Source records
____________________
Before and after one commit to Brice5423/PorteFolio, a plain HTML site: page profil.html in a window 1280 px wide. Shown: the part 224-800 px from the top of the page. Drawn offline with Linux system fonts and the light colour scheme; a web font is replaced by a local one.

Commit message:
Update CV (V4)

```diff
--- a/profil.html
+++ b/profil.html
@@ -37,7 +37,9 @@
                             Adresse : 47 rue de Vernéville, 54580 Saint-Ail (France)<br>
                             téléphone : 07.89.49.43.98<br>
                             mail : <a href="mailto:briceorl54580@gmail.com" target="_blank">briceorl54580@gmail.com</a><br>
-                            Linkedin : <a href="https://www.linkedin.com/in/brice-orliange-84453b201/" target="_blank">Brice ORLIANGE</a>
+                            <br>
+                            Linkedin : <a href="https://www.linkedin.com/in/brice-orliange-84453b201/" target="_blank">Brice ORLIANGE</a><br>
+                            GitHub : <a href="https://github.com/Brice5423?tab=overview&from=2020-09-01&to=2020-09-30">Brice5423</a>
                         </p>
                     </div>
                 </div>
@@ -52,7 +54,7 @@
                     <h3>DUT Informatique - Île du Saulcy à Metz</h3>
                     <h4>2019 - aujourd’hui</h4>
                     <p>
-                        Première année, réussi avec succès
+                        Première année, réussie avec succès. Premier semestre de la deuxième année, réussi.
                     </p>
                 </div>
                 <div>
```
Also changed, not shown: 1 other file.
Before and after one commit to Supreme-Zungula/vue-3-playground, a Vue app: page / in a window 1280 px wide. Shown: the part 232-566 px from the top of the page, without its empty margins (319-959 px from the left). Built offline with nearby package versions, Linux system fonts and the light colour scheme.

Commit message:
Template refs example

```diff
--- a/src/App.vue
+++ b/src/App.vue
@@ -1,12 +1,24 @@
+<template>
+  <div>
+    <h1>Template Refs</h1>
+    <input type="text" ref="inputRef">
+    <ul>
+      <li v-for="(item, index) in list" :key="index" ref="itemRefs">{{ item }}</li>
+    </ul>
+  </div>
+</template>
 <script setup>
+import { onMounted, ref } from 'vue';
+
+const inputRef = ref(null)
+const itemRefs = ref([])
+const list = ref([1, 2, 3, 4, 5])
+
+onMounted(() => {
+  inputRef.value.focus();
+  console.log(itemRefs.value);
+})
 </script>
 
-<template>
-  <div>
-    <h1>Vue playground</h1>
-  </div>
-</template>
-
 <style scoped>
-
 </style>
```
____________________
__TASK TO CARRY OUT__: Extract all of the data shown above and repeat it verbatim.

__PROBLEM SOLUTION__:
Before and after one commit to Brice5423/PorteFolio, a plain HTML site: page profil.html in a window 1280 px wide. Shown: the part 224-800 px from the top of the page. Drawn offline with Linux system fonts and the light colour scheme; a web font is replaced by a local one.

Commit message:
Update CV (V4)

```diff
--- a/profil.html
+++ b/profil.html
@@ -37,7 +37,9 @@
                             Adresse : 47 rue de Vernéville, 54580 Saint-Ail (France)<br>
                             téléphone : 07.89.49.43.98<br>
                             mail : <a href="mailto:briceorl54580@gmail.com" target="_blank">briceorl54580@gmail.com</a><br>
-                            Linkedin : <a href="https://www.linkedin.com/in/brice-orliange-84453b201/" target="_blank">Brice ORLIANGE</a>
+                            <br>
+                            Linkedin : <a href="https://www.linkedin.com/in/brice-orliange-84453b201/" target="_blank">Brice ORLIANGE</a><br>
+                            GitHub : <a href="https://github.com/Brice5423?tab=overview&from=2020-09-01&to=2020-09-30">Brice5423</a>
                         </p>
                     </div>
                 </div>
@@ -52,7 +54,7 @@
                     <h3>DUT Informatique - Île du Saulcy à Metz</h3>
                     <h4>2019 - aujourd’hui</h4>
                     <p>
-                        Première année, réussi avec succès
+                        Première année, réussie avec succès. Premier semestre de la deuxième année, réussi.
                     </p>
                 </div>
                 <div>
```
Also changed, not shown: 1 other file.
Before and after one commit to Supreme-Zungula/vue-3-playground, a Vue app: page / in a window 1280 px wide. Shown: the part 232-566 px from the top of the page, without its empty margins (319-959 px from the left). Built offline with nearby package versions, Linux system fonts and the light colour scheme.

Commit message:
Template refs example

```diff
--- a/src/App.vue
+++ b/src/App.vue
@@ -1,12 +1,24 @@
+<template>
+  <div>
+    <h1>Template Refs</h1>
+    <input type="text" ref="inputRef">
+    <ul>
+      <li v-for="(item, index) in list" :key="index" ref="itemRefs">{{ item }}</li>
+    </ul>
+  </div>
+</template>
 <script setup>
+import { onMounted, ref } from 'vue';
+
+const inputRef = ref(null)
+const itemRefs = ref([])
+const list = ref([1, 2, 3, 4, 5])
+
+onMounted(() => {
+  inputRef.value.focus();
+  console.log(itemRefs.value);
+})
 </script>
 
-<template>
-  <div>
-    <h1>Vue playground</h1>
-  </div>
-</template>
-
 <style scoped>
-
 </style>
```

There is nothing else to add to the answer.